For any visit to Mount Kailash, all of the permits for travel to Tibet are required, including the Tibet Travel Permit, the Alien’s Travel Permit, the Frontier Pass, and the Restricted Areas Permit. These are needed for entry to Tibet from Kathmandu, even if you are not traveling overland before leaving Nepal.

Travel from Lhasa to Mount Kailash

The route from Lhasa to Mount Kailash is one of the most exciting and spectacular roads in Tibet. It traverses almost the entire Tibetan plateau from east to west as the most popular of all the routes to Kailash. Around 90 percent of all tourists and pilgrims take the road from Lhasa, following the G318 Friendship Highway for part of the route.

Traveling through Gyantse, Shigatse, and Saga, many tours to Kailash also stop at Mount Everest to take in the view of the world’s highest mountain along the way. After visiting Everest, the route then takes the same path as from Kathmandu. By following the G219 through Saga to Darchen. As with the other routes to Kailash, the same documents and permits are required and must be obtained before traveling outside Lhasa.

On the pilgrim's kora trail around Mount Kailash
On the pilgrim’s kora trail around Mount Kailash
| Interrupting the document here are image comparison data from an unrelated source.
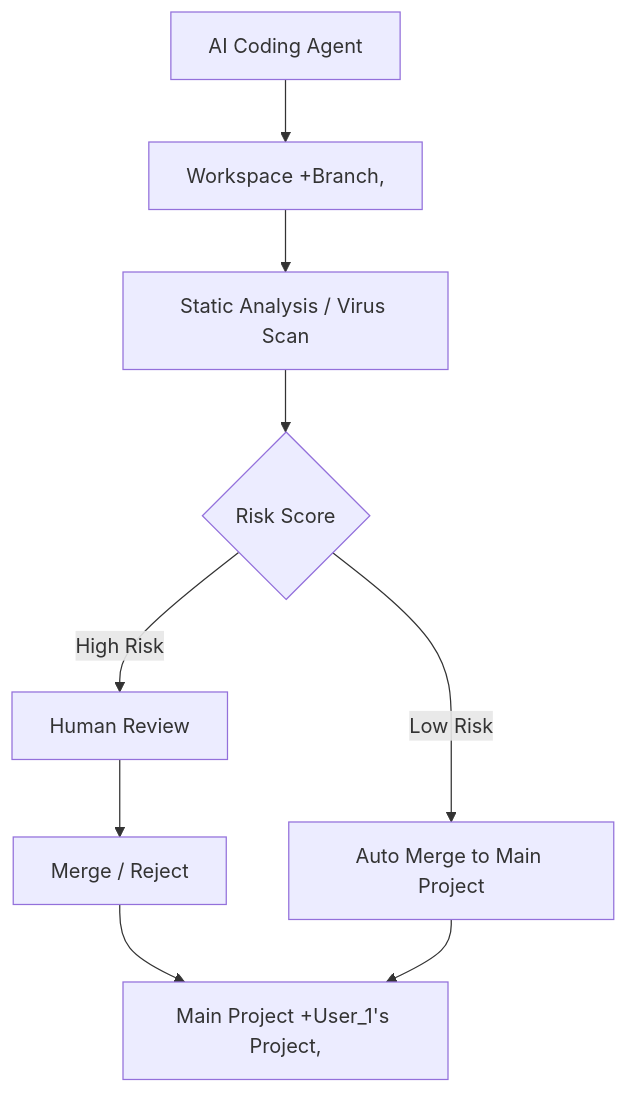
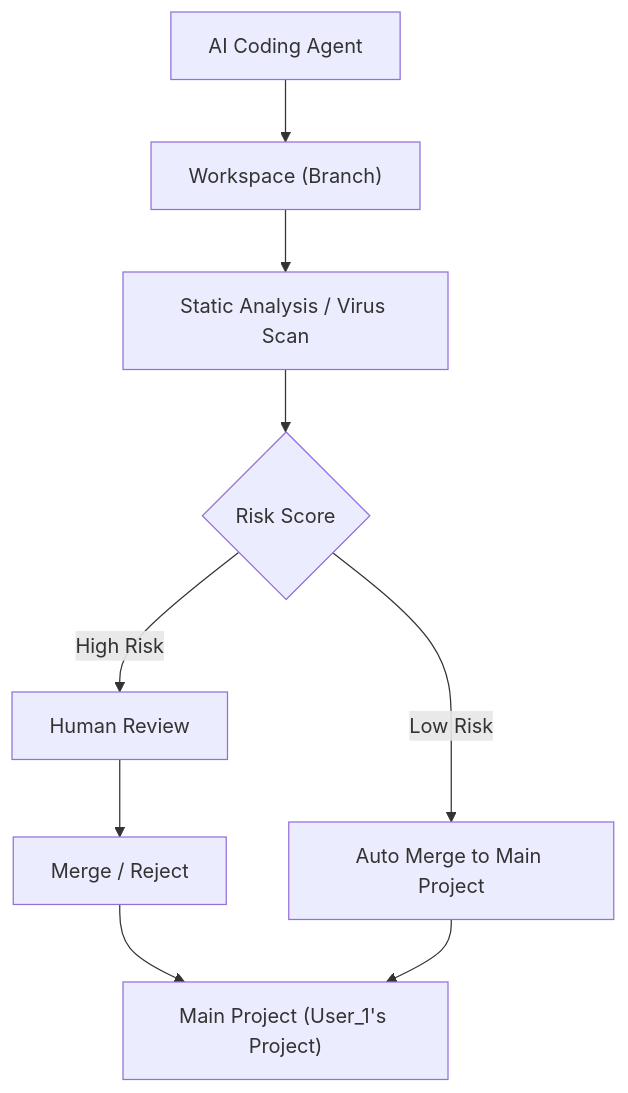
The diagram in openclaw-instance/security-frame.md (klinda78/gemini--chat), drawn with Mermaid before and after one commit.

Commit message:
Update security frame diagram with new workspace IDs

````diff
--- a/openclaw-instance/security-frame.md
+++ b/openclaw-instance/security-frame.md
@@ -1,11 +1,11 @@
 ```mermaid
 graph TD
-    A[AI Coding Agent] --> B[Workspace #43;Branch#44;]
+    A[AI Coding Agent] --> B[Workspace #40;Branch#41;]
     B --> C[Static Analysis / Virus Scan]
     C --> D{Risk Score}
     D -->|Low Risk| E[Auto Merge to Main Project]
     D -->|High Risk| F[Human Review]
     F --> G[Merge / Reject]
-    G --> H[Main Project #43;User_1's Project#44;]
+    G --> H[Main Project #40;User_1's Project#41;]
     E --> H
 ```
````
Starting at Lhasa is an excellent way to acclimatize to the higher altitudes of the Kailash area of Ngari. Especially if you are taking the trek around the sacred mountain’s kora route, once you arrive in Lhasa, you will generally spend a couple of days acclimatizing to the higher altitude of the Tibetan capital. To help reduce the risk of altitude sickness as you travel higher. This acclimatization period also gives you the chance to travel around the city and view stunning sights, such as the Potala Palace and Jokhang Temple.

It is possible to take a flight from Lhasa to Gunsa Airport in Ngari, which takes just two hours of flight time. The flights, however, are not cheap and start at around US$ 380 for an economy ticket going one way. However, it does cut the travel time down dramatically and is suitable for those that want to trek the kora route but are short on time.